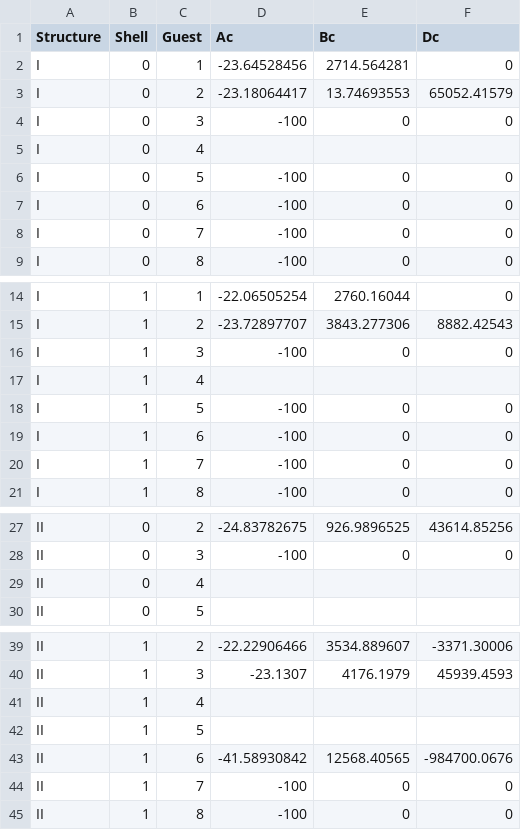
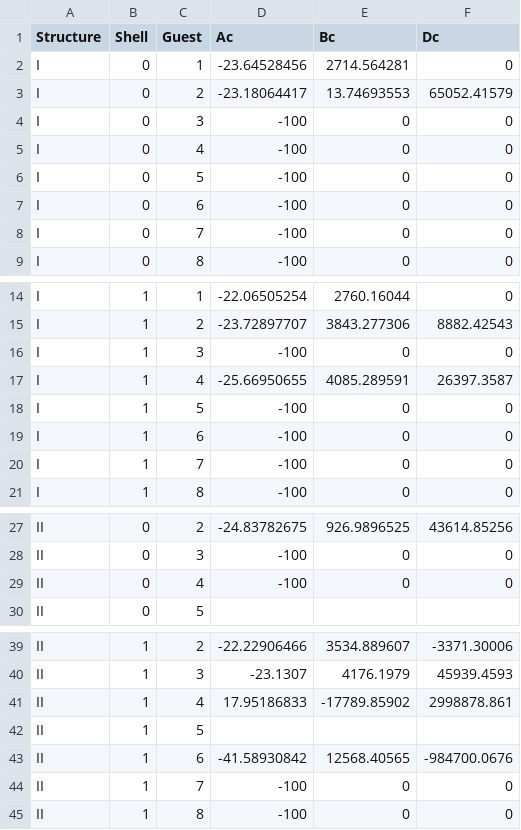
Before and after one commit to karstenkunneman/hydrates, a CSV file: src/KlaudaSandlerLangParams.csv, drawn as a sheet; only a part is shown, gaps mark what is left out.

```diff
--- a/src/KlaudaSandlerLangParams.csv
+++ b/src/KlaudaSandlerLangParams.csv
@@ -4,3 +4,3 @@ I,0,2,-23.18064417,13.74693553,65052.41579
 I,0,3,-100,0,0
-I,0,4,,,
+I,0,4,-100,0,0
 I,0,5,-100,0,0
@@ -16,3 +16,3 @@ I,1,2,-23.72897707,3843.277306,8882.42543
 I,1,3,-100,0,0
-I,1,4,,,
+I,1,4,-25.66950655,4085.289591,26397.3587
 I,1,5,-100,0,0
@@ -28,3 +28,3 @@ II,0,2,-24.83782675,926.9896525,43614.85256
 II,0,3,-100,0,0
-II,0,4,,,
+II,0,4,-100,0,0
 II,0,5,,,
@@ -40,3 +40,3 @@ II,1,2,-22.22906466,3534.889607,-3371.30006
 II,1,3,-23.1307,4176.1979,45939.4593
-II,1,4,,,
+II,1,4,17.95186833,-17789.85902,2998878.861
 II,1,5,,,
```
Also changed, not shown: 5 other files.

Task instructions:
Count how many lines in the entries contain "KlaudaSandlerLangParams", then state that number alone.

Solution to the exercise:
3